Data for review =
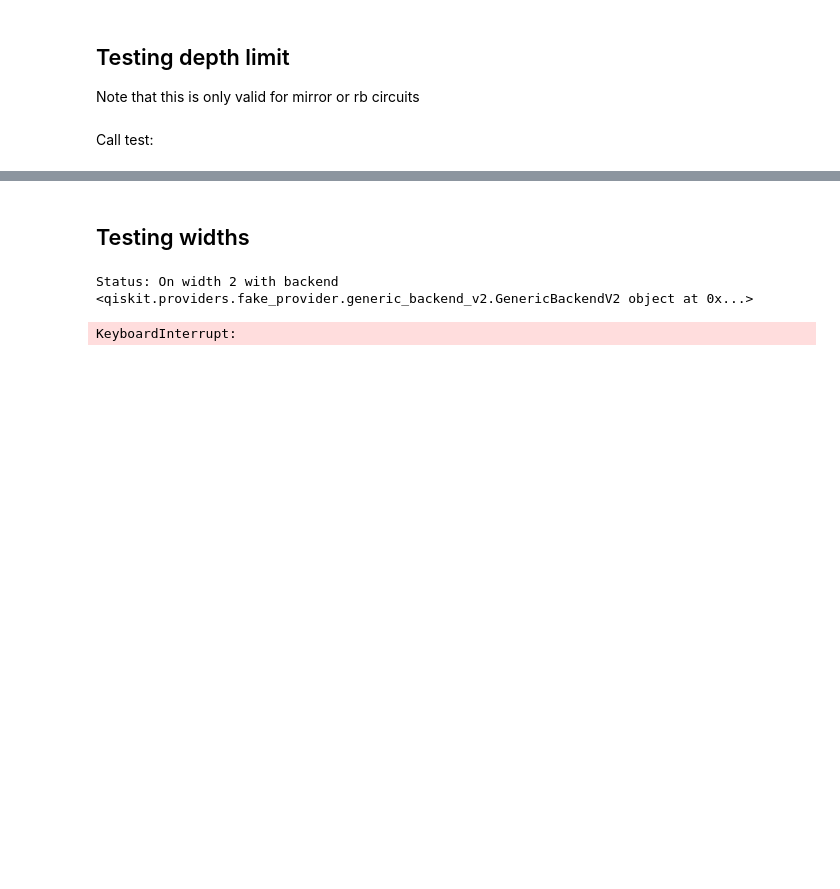
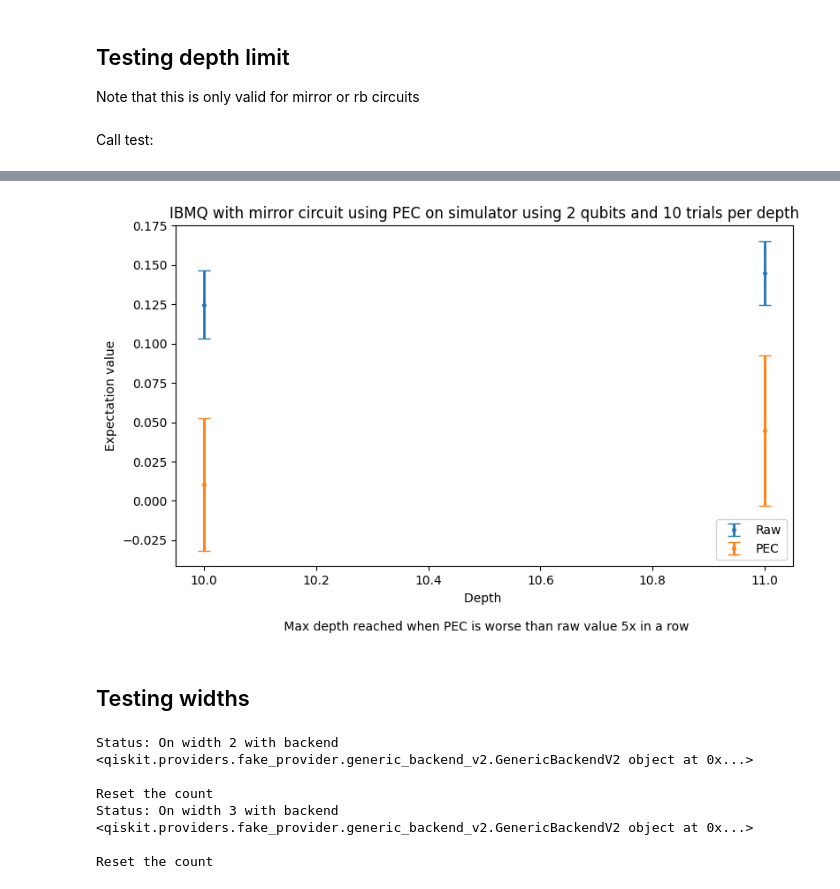
Before and after one commit to irvingatchem/EE522_25_3, a Jupyter notebook: Notebooks/PECDepth.ipynb, the cells around one changed output, grey strips where cells are left out. Cells and saved outputs as stored; diff of their text form; code cells hidden in the pictures; blank space fills up the shorter version.

```diff
--- a/Notebooks/PECDepth.ipynb
+++ b/Notebooks/PECDepth.ipynb
@@ -462,3 +470,35 @@ Call test:
+# %%
+# Plot Errors
+noisy_errors = np.abs([a_i - b_i for a_i, b_i in zip(avg_noisy_values, avg_true_values)])
+pec_errors = np.abs([a_i - b_i for a_i, b_i in zip(avg_pec_values, avg_true_values)])
+
+plt.figure(figsize=(9, 5))
+plot_depths = depths[:len(avg_true_values)]
+kwargs = {"capsize": 5, "lw": 2}
+
+plt.errorbar(plot_depths, noisy_errors, yerr=std_noisy_values, label="Raw", **kwargs, fmt='o', ms=2.5)
+plt.errorbar(plot_depths, pec_errors, yerr=std_pec_values, label="PEC", **kwargs, fmt='o', ms=2.5)
+
+plt.xlabel("Depth \n \n Max depth reached when PEC is worse than raw value 5x in a row")
+plt.ylabel("Expectation value")
+plt.title(f"""IBMQ with {circuit_type} circuit using PEC on simulator using {n_qubits} qubits and {trials} trials per depth""")
+plt.legend()
+
+# save_data = True
+import datetime
+if save_data == True:
+
+    dir_name = f"IBMQ_PEC_{circuit_type}_nqubits_{n_qubits}_shots_{shots}_trials_{trials}_Test_Depths"
+    time_key = datetime.datetime.now().strftime("%Y-%m-%d_%H-%M-%S")
+    try:
+        os.mkdir(dir_name)
+    except FileExistsError:
+        pass
+    plt.savefig(os.path.join(dir_name,f"IBMQ_PEC_{circuit_type}_{n_qubits}_Errors"+ time_key +".pdf"))
+
+    print("Data saved succesfully in", dir_name)
+# %% [output]
+[figure, added]
 # %% [markdown]
 ## Testing widths
 # %%
@@ -526,7 +566,7 @@ def test_widths(depth, trials, widths, shots, num_samples, circuit_type):
     return cnot_counts, oneq_counts, true_values, noisy_values, pec_values, avg_true_values, avg_noisy_values, avg_pec_values, std_true_values, std_noisy_values, std_pec_values
 # %%
 noisy_backend = GenericBackendV2(26)
-widths = np.arange(2,20)
+widths = np.arange(2,4)
 trials = 5
 depth = 5
 shots = 10000
@@ -537,5 +577,9 @@ save_data = False
 cnot_counts_w, oneq_counts_w, true_values_w, noisy_values_w, pec_values_w, avg_true_values_w, avg_noisy_values_w, avg_pec_values_w, std_true_values_w, std_noisy_values_w, std_pec_values_w = test_widths(depth, trials, widths, shots, num_samples, circuit_type)
 # %% [output]
 Status: On width 2 with backend <qiskit.providers.fake_provider.generic_backend_v2.GenericBackendV2 object at 0x...>
+
+Reset the count
+Status: On width 3 with backend <qiskit.providers.fake_provider.generic_backend_v2.GenericBackendV2 object at 0x...>
+
+Reset the count
-KeyboardInterrupt:
 # %%
```
Also changed, not shown: parts of 4 cells of this notebook.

Your instructions =
For each line of the material that contains the word "kwargs", make a copy.

Solution for this problem =
+kwargs = {"capsize": 5, "lw": 2}
+plt.errorbar(plot_depths, noisy_errors, yerr=std_noisy_values, label="Raw", **kwargs, fmt='o', ms=2.5)
+plt.errorbar(plot_depths, pec_errors, yerr=std_pec_values, label="PEC", **kwargs, fmt='o', ms=2.5)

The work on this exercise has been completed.